Astronomers have been fixated on sending spacecraft to Jupiter, and now we know why.
The Juno spacecraft is over halfway to Jupiter. It makes perfect sense, then, that it'll be flying past Earth today, just 350 miles up.
Drilling through the ice on Europa could be humanity's next great hope for finding extraterrestrial life.
By the looks of this video, Monday night would not have been a very jovial night to spend on Jupiter. Two amateur astronomers spotted a bright white flash for a few seconds just inside Jupiter's eastern limb, which was probably a fireball a hundred miles in diameter caused by an asteroid or comet impacting Jupiter's atmosphere. Ka-POW!
NASA may be focusing on missions that are faster and cheaper while rolling over in favor of private industry, but the European Space Agency is kicking space science up a notch with a brand new plan for a $1.3 billion mission that'll explore the moons of Jupiter starting in 2030. It's called JUICE, for "Jupiter Icy Moon Explorer." Obviously.

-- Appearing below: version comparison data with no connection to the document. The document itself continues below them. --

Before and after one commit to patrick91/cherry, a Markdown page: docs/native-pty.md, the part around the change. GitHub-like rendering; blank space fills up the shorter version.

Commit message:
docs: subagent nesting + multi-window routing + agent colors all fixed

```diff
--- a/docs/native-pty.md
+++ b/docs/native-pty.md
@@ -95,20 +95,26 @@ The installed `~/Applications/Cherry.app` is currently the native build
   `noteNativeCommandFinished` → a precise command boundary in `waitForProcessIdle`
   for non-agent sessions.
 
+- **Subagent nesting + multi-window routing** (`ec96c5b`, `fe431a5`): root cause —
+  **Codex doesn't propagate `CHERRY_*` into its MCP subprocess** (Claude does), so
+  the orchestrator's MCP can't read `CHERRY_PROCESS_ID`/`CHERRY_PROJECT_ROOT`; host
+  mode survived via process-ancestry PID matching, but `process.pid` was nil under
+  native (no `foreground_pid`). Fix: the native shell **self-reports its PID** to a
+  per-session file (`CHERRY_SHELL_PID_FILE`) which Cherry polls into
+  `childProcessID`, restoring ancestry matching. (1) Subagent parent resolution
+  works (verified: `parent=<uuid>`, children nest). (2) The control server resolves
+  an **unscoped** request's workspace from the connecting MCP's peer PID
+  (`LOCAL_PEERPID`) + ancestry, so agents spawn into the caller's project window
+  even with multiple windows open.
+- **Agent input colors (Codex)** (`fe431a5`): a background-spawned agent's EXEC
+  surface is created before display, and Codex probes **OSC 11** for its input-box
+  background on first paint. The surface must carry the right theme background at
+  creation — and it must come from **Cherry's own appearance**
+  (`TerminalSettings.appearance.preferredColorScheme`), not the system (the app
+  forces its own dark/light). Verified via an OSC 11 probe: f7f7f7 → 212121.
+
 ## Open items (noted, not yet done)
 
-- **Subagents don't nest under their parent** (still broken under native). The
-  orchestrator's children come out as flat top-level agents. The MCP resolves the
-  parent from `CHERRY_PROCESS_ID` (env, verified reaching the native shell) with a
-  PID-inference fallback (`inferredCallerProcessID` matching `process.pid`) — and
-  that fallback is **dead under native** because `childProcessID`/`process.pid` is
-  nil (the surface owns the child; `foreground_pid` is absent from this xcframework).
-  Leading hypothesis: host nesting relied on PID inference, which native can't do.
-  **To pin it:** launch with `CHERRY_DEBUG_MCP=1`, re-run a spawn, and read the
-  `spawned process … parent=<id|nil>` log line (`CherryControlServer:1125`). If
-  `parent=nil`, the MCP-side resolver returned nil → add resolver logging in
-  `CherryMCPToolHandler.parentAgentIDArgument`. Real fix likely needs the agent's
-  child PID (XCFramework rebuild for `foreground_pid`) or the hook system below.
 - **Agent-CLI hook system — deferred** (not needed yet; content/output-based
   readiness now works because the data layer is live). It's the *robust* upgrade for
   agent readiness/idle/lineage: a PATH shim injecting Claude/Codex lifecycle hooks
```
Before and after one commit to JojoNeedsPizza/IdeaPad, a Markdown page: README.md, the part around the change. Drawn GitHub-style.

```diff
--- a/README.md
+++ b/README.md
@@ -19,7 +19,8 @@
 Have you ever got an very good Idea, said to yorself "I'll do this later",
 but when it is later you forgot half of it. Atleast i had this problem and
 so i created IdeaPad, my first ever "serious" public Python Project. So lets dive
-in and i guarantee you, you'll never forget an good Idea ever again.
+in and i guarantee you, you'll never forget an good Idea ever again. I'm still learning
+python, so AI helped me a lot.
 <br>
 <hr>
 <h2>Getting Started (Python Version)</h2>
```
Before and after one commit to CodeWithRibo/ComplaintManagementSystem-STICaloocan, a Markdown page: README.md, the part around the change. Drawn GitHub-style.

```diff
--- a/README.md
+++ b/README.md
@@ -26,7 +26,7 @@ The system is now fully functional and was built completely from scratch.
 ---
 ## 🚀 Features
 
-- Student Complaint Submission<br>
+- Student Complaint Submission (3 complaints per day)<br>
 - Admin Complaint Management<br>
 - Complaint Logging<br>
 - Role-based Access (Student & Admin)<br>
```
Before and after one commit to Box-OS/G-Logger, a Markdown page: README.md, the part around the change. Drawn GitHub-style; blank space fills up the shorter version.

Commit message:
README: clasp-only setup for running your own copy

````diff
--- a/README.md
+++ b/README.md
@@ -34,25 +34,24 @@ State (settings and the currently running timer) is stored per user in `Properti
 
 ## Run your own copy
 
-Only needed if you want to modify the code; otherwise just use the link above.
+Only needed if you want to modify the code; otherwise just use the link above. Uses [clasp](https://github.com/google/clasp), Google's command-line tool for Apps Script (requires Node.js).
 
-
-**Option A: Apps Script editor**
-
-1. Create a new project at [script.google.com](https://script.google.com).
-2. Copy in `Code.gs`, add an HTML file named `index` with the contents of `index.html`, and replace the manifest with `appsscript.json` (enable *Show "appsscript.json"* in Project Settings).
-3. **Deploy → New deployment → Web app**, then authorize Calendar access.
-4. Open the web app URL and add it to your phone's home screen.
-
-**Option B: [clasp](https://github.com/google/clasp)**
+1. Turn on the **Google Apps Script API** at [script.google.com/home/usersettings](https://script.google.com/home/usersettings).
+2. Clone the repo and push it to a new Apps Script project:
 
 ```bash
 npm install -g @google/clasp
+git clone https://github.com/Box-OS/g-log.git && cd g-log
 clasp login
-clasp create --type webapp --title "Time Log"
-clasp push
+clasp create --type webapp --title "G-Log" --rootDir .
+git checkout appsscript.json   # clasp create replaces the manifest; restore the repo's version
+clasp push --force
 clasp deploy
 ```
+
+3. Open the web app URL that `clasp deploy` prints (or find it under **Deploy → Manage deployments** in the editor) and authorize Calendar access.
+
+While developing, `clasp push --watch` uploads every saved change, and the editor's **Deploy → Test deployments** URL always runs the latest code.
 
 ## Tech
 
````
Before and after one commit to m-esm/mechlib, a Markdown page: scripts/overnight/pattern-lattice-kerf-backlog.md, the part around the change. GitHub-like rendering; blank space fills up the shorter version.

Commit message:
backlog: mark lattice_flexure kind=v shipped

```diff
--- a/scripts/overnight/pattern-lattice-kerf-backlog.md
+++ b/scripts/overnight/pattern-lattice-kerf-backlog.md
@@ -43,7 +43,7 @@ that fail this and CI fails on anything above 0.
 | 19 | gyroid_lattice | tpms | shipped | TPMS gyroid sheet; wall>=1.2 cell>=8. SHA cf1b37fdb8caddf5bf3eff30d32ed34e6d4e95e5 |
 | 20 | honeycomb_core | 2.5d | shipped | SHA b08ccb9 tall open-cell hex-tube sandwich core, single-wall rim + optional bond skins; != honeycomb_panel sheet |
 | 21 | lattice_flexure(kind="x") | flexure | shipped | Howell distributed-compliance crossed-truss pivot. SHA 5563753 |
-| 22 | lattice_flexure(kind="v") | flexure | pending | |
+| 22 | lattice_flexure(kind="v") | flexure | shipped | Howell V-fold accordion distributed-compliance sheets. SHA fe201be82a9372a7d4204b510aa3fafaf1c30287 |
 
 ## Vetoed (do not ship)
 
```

In my opinion this is one of the coolest space videos I've seen in a long time. The video shows images of Saturn and Jupiter captured by NASA's Voyager and Cassini spacecraft in spectacular detail. We see Saturn's rings come alive and the cosmic storms swirl on both Saturn and Jupiter.
Of all the places in our solar system (besides Earth) where life has a real shot at being lifeish, Europa is probably at the top of the list. This is why, in defiance of the warnings in 2010: Odyssey Two, NASA may send a pair of landers to Europa in 2020.
Three super-secret Lego minifigs are stowing away on NASA's Juno spacecraft, which heads off to Jupiter this Friday.
Jupiter has much stronger gravity than Earth thanks to its large size. Would that higher gravity affect the way a lava lamp works? Well, wonder no more, because Neil Fraser built a centrifuge in order to find out. And that...